In extreme cases of arthritis, even seemingly simple tasks like cooking or changing your clothes might be exhausting. If you or someone you know has arthritis, it's essential to take a lot of care of your condition to relieve pain, improve function, and cope with all the emotions it presents.
Arthritis management consists of many parts. You will need to take regular medication prescribed by your doctor and have an active lifestyle consisting of special exercises to live better with arthritis. Losing weight, eating healthy and massaging your joints are great techniques, regardless of the type of arthritis you are suffering from. Other arthritis management tips include using joint protention devices and have regular self-care activities such as acupressure and physical therapy to give your body a chance to heal.
While all of this is great, it often gets too overwhelming and becomes confusing on the dos and donts of arthritis. Following are some simple tips you can do without feeling overwhelmed for a better life with arthritis.
a. Movement Is Key
If you or someone you know has arthritis, remember that holding nay position for too long will be detrimental for your health. If you are working a desk job or watching something on the television, take a break every 15 minutes to get up, move around, and continue what you were doing. This simple hack will ensure that your joints do not freeze up and hurt when you try moving after working a long stretch of say 2 hours.
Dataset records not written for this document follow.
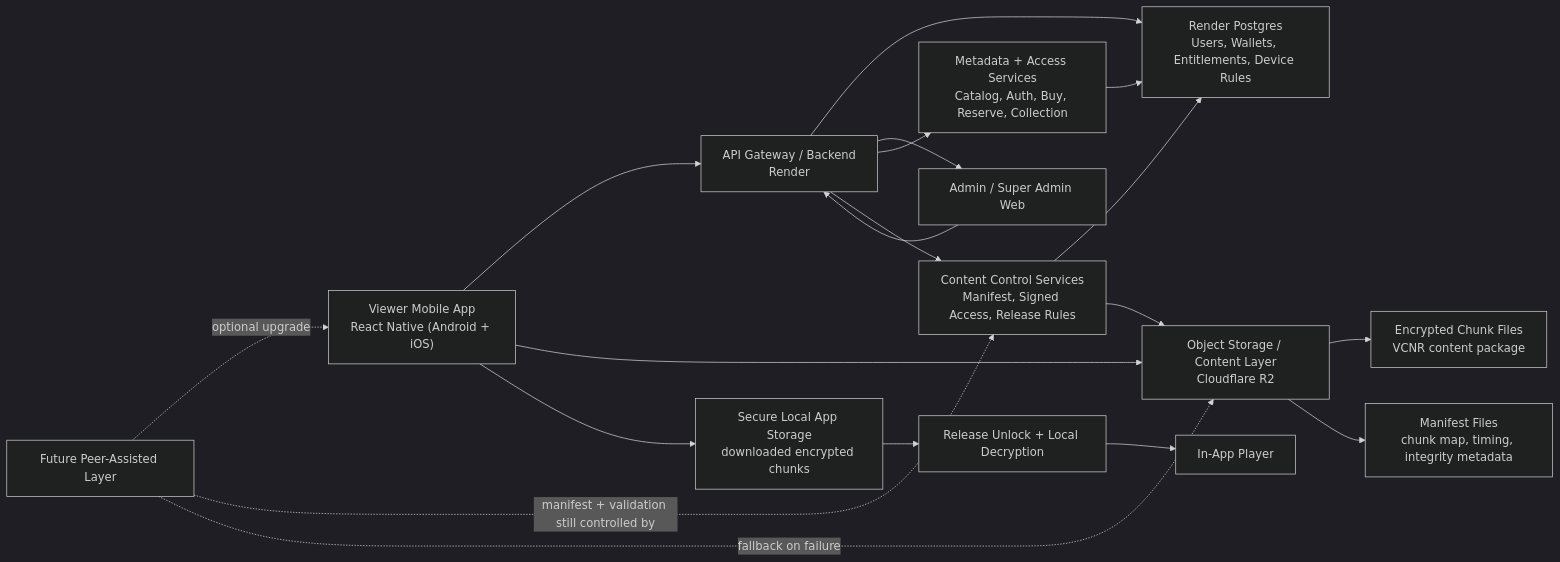
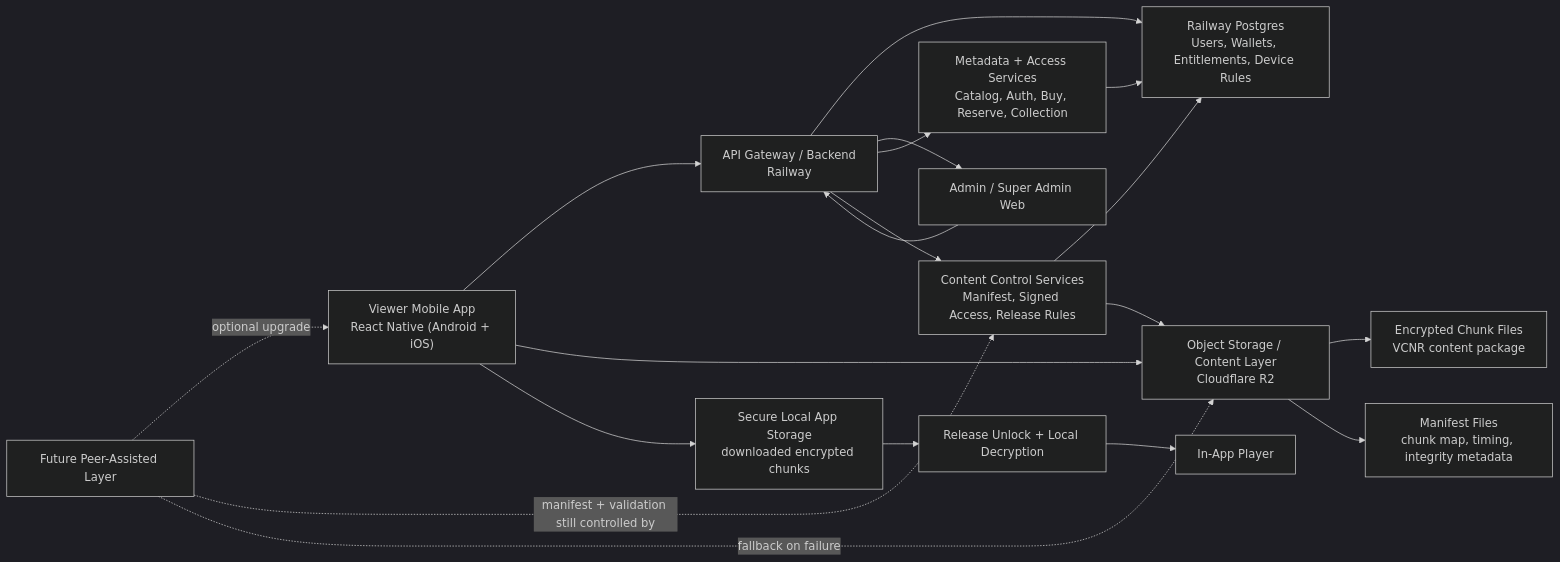
One commit to kakgit/VCNR_Web changed the diagram in PRODUCTION_MOBILE_ARCHITECTURE.md. Above: the diagram before and after it, drawn with Mermaid (dark theme). The commit also changed other lines of this file and 8 other files, not shown here.

````diff
--- a/PRODUCTION_MOBILE_ARCHITECTURE.md
+++ b/PRODUCTION_MOBILE_ARCHITECTURE.md
@@ -41,27 +41,27 @@
 ```mermaid
 flowchart LR
-    A["Viewer Mobile App<br/>React Native (Android + iOS)"] --> B["API Gateway / Backend<br/>Render"]
+    A["Viewer Mobile App<br/>React Native (Android + iOS)"] --> B["API Gateway / Backend<br/>Railway"]
     A --> C["Object Storage / Content Layer<br/>Cloudflare R2"]
 
-    B --> D["Render Postgres<br/>Users, Wallets, Entitlements, Device Rules"]
+    B --> D["Railway Postgres<br/>Users, Wallets, Entitlements, Device Rules"]
     B --> E["Admin / Super Admin Web"]
     E --> B
 
     B --> F["Metadata + Access Services<br/>Catalog, Auth, Buy, Reserve, Collection"]
     F --> D
 
     B --> G["Content Control Services<br/>Manifest, Signed Access, Release Rules"]
     G --> D
     G --> C
 
     C --> H["Encrypted Chunk Files<br/>VCNR content package"]
     C --> I["Manifest Files<br/>chunk map, timing, integrity metadata"]
 
     A --> J["Secure Local App Storage<br/>downloaded encrypted chunks"]
     J --> K["Release Unlock + Local Decryption"]
     K --> L["In-App Player"]
 
     M["Future Peer-Assisted Layer"] -. optional upgrade .-> A
     M -. manifest + validation still controlled by .-> G
     M -. fallback on failure .-> C
 ```
````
b. Plan Ahead
Now that you know you have arthritis, rather than being sad, plan ahead. Think of chores you can eliminate or simplify for a better quality of life. While purchasing clothes, find clothes that do not need ironing. Or rearrange your storage to make reaching out for things easier for you. If you have two floors, remember to stock both levels with supplies that you might need. Stocking both storeys will reduce your need to make frequent trips upstairs or downstairs. Examples include having drinking water, some snacks and cleaning supplies.
c. Don't Stress Your Joints
If your joints hurt when trying to do some chore such as cleaning or maybe opening a jar, do not just keep at it. When it begins to hurt, your bones are likely rubbing against each other, which means that they are being damaged. At times like these, stop and relieve the pressure. So if opening a jar hurts, do not use your hand or wrist to open it, instead place your palm on the cap of the pot and use your shoulder to open it. Similarly, when opening doors, do not take the pressure on the hand but instead use your shoulder as a lever to open the door. If carrying a box hurts, distribute the weight using both hands or a rucksack to carry things.
d. Use Items To Save Labour
You only have so much energy and strength when living with osteoarthritis or rheumatoid arthritis. So, if you genuinely want to improve your life quality, get adaptative aids or items. For instance, if opening a can is troublesome, get an electric can opener. Reduce scrubbing and get automatic toilet bowl cleaners. Look out for products that will save your time doing tasks that shouldn't take so long or reduce your pain.
e. Don't Be Shy
Don't feel ashamed to call for help. If you try doing everything on your own, it might be a recipe for disaster. Make your needs be known, express how things get hard with arthritis, talk about it to normalize it. If you don't want the family to be involved, get a neighbour or a friend involved to make things easier otherwise, if you can afford to, hire help to assist you with changing a light bulb, grabbing boxes or cleaning up.